▶ TASK GOAL:
Every line of the data that contains the string "theme" must be copied.

-- DATA FOR THE TASK follows --

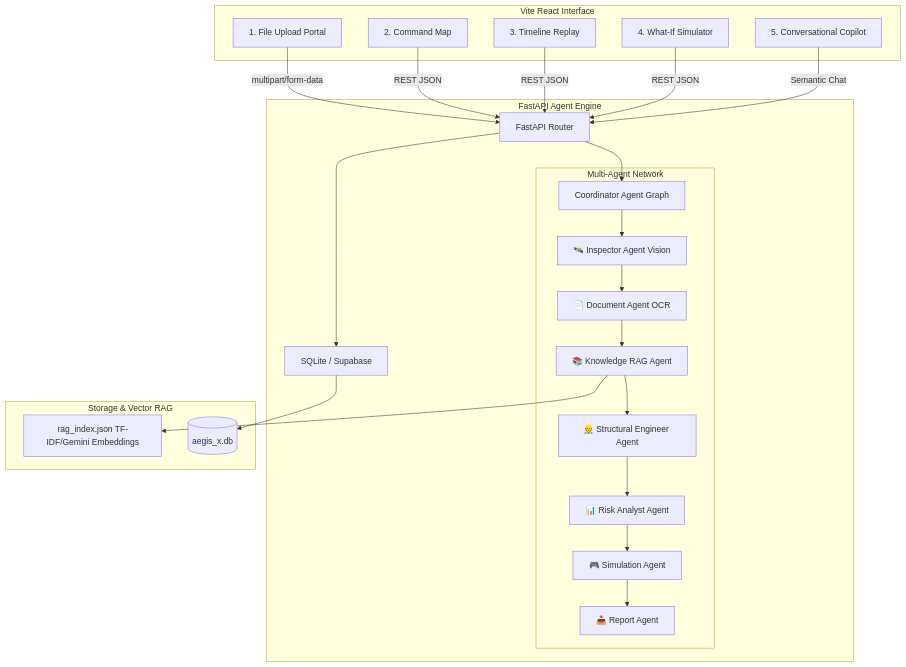
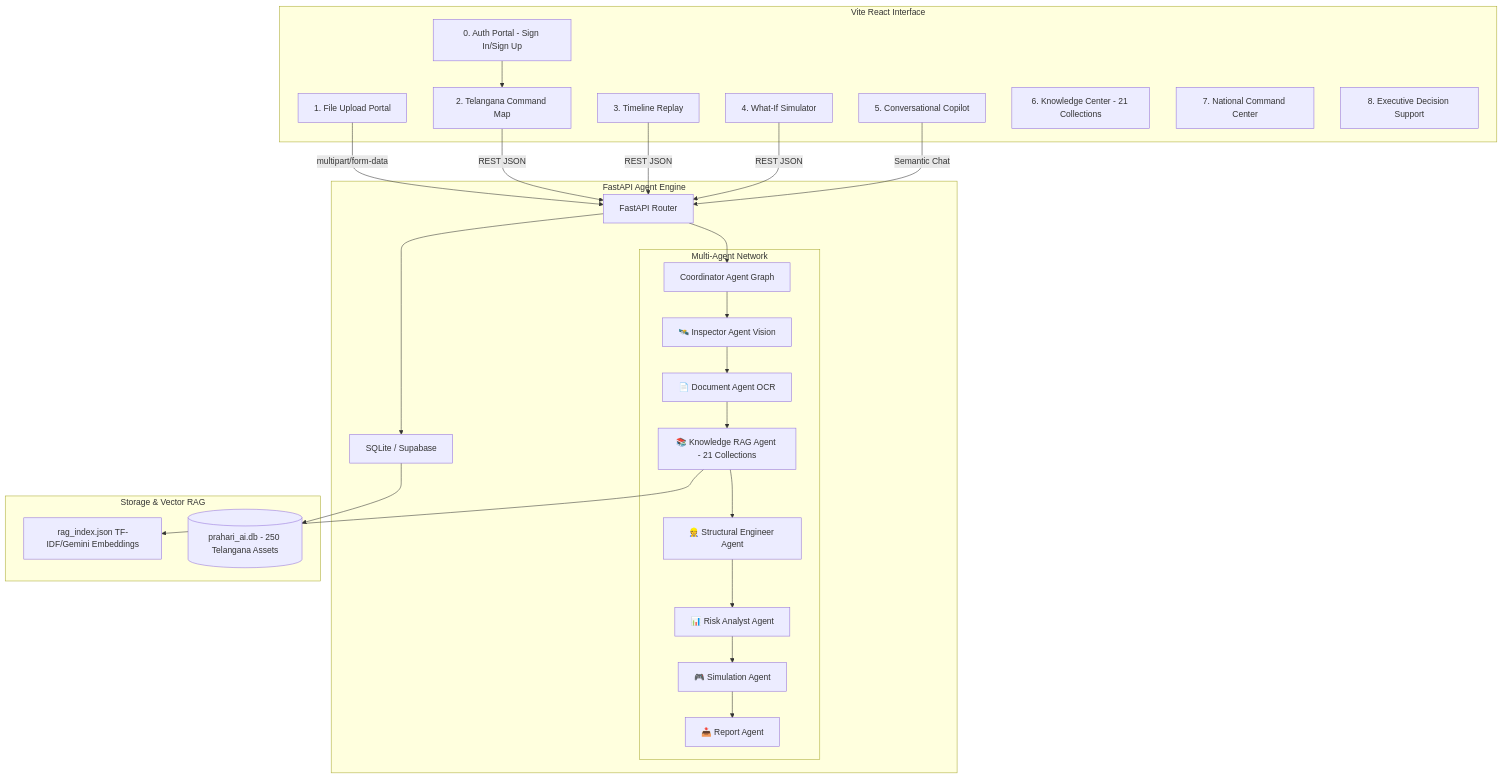
Before and after one commit to Kush2255/AEGIS-X-Autonomous-Engineering-Guardian-Intelligence-System: the diagram in README.md, drawn with Mermaid. The commit also changed other lines of this file, not shown here.

Commit message:
docs: update README to PRAHARI AI Telangana branding

````diff
--- a/README.md
+++ b/README.md
@@ -44,36 +59,41 @@
 ```mermaid
 graph TD
     subgraph Client [Vite React Interface]
+        AuthGate[0. Auth Portal - Sign In/Sign Up]
         UploadView[1. File Upload Portal]
-        TelemetryMap[2. Command Map]
+        TelemetryMap[2. Telangana Command Map]
         TimelineRep[3. Timeline Replay]
         SimulatorView[4. What-If Simulator]
         CopilotPanel[5. Conversational Copilot]
+        KnowledgeCenter[6. Knowledge Center - 21 Collections]
+        NationalCommand[7. National Command Center]
+        ExecutiveDecision[8. Executive Decision Support]
     end
 
     subgraph Server [FastAPI Agent Engine]
         API[FastAPI Router] --> DB[SQLite / Supabase]
         API --> Coordinator[Coordinator Agent Graph]
         
         subgraph Multi-Agent Network
             Coordinator --> Inspector[🛰️ Inspector Agent Vision]
             Inspector --> Document[📄 Document Agent OCR]
-            Document --> RAG[📚 Knowledge RAG Agent]
+            Document --> RAG[📚 Knowledge RAG Agent - 21 Collections]
             RAG --> Engineer[👷 Structural Engineer Agent]
             Engineer --> Analyst[📊 Risk Analyst Agent]
             Analyst --> Simulator[🎮 Simulation Agent]
             Simulator --> Report[📥 Report Agent]
         end
     end
 
     subgraph DataStore [Storage & Vector RAG]
         RAG --> RAGIndex[rag_index.json TF-IDF/Gemini Embeddings]
-        DB --> SQLiteStore[(aegis_x.db)]
+        DB --> SQLiteStore[(prahari_ai.db - 250 Telangana Assets)]
     end
 
+    AuthGate --> TelemetryMap
     UploadView -->|multipart/form-data| API
     TelemetryMap -->|REST JSON| API
     TimelineRep -->|REST JSON| API
     SimulatorView -->|REST JSON| API
     CopilotPanel -->|Semantic Chat| API
 ```
````
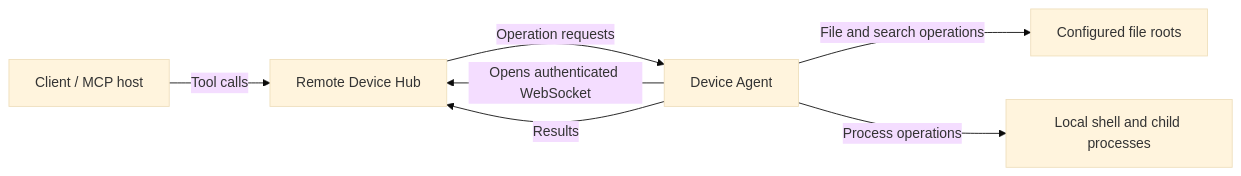
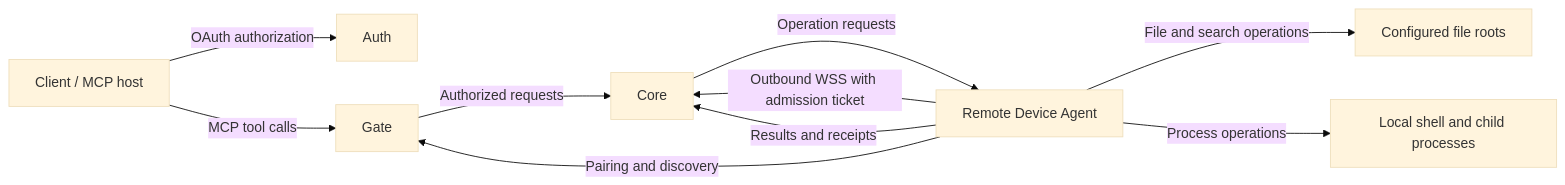
Before and after one commit to easelian/remote-device-agent: the diagram in docs/architecture.md, drawn with Mermaid (base theme). The commit also changed other lines of this file and 14 other files, not shown here.

````diff
--- a/docs/architecture.md
+++ b/docs/architecture.md
@@ -5,9 +7,12 @@
 ```mermaid
 flowchart LR
-    Client[Client / MCP host] -->|Tool calls| Hub[Remote Device Hub]
-    Agent[Device Agent] -->|Opens authenticated WebSocket| Hub
-    Hub -->|Operation requests| Agent
-    Agent -->|Results| Hub
+    Client[Client / MCP host] -->|OAuth authorization| Auth[Auth]
+    Client -->|MCP tool calls| Gate[Gate]
+    Gate -->|Authorized requests| Core[Core]
+    Agent[Remote Device Agent] -->|Pairing and discovery| Gate
+    Agent -->|Outbound WSS with admission ticket| Core
+    Core -->|Operation requests| Agent
+    Agent -->|Results and receipts| Core
     Agent -->|File and search operations| Files[Configured file roots]
     Agent -->|Process operations| Shell[Local shell and child processes]
 ```
````
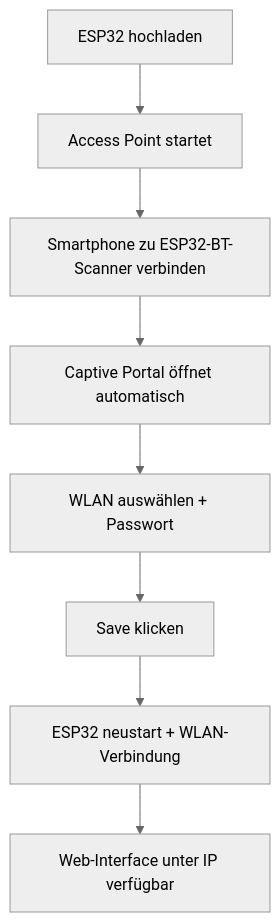
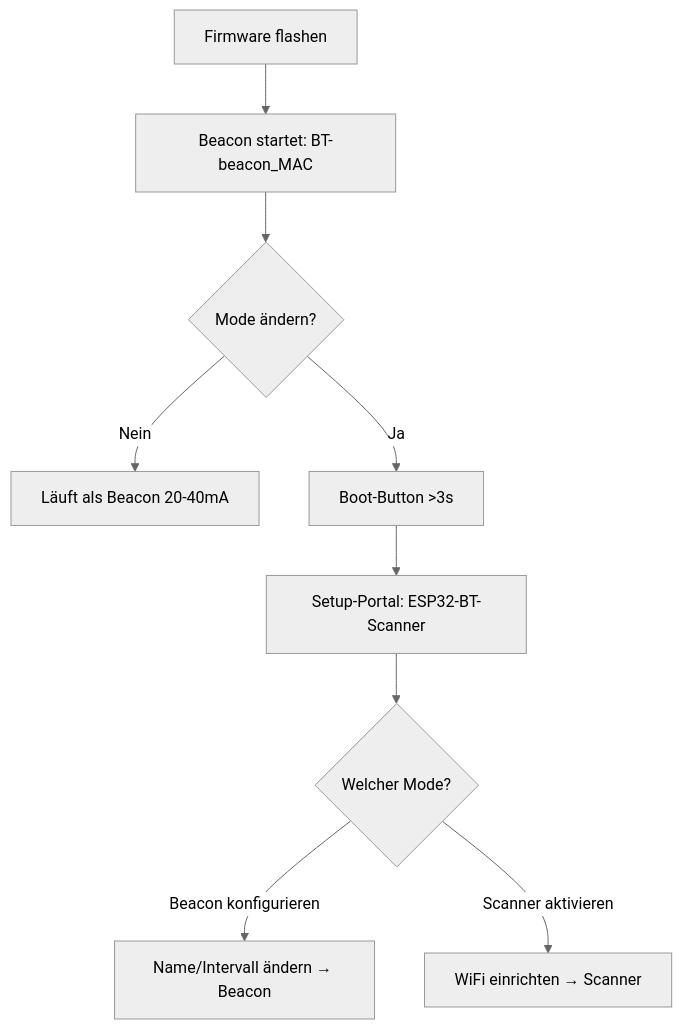
Before and after one commit to jandressler/esp32-bt-scanner: the first of 2 diagrams in README.md, drawn with Mermaid (neutral theme). The commit also changed other lines of this file and 17 other files, not shown here.

Commit message:
a bigger refactoring of the project and adding a beacon mode as a default behaviour with name adjustment possibilities

````diff
--- a/README.md
+++ b/README.md
@@ -55,10 +116,11 @@
 ```mermaid
 graph TD
-    A[ESP32 hochladen] --> B[Access Point startet]
-    B --> C[Smartphone zu ESP32-BT-Scanner verbinden]
-    C --> D[Captive Portal öffnet automatisch]
-    D --> E[WLAN auswählen + Passwort]
-    E --> F[Save klicken]
-    F --> G[ESP32 neustart + WLAN-Verbindung]
-    G --> H[Web-Interface unter IP verfügbar]
+    A[Firmware flashen] --> B[Beacon startet: BT-beacon_MAC]
+    B --> C{Mode ändern?}
+    C -->|Nein| D[Läuft als Beacon 20-40mA]
+    C -->|Ja| E[Boot-Button >3s]
+    E --> F[Setup-Portal: ESP32-BT-Scanner]
+    F --> G{Welcher Mode?}
+    G -->|Beacon konfigurieren| H[Name/Intervall ändern → Beacon]
+    G -->|Scanner aktivieren| I[WiFi einrichten → Scanner]
 ```
````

-- DATA FOR THE TASK concluded --

▶ TASK ANSWER:
Before and after one commit to easelian/remote-device-agent: the diagram in docs/architecture.md, drawn with Mermaid (base theme). The commit also changed other lines of this file and 14 other files, not shown here.
Before and after one commit to jandressler/esp32-bt-scanner: the first of 2 diagrams in README.md, drawn with Mermaid (neutral theme). The commit also changed other lines of this file and 17 other files, not shown here.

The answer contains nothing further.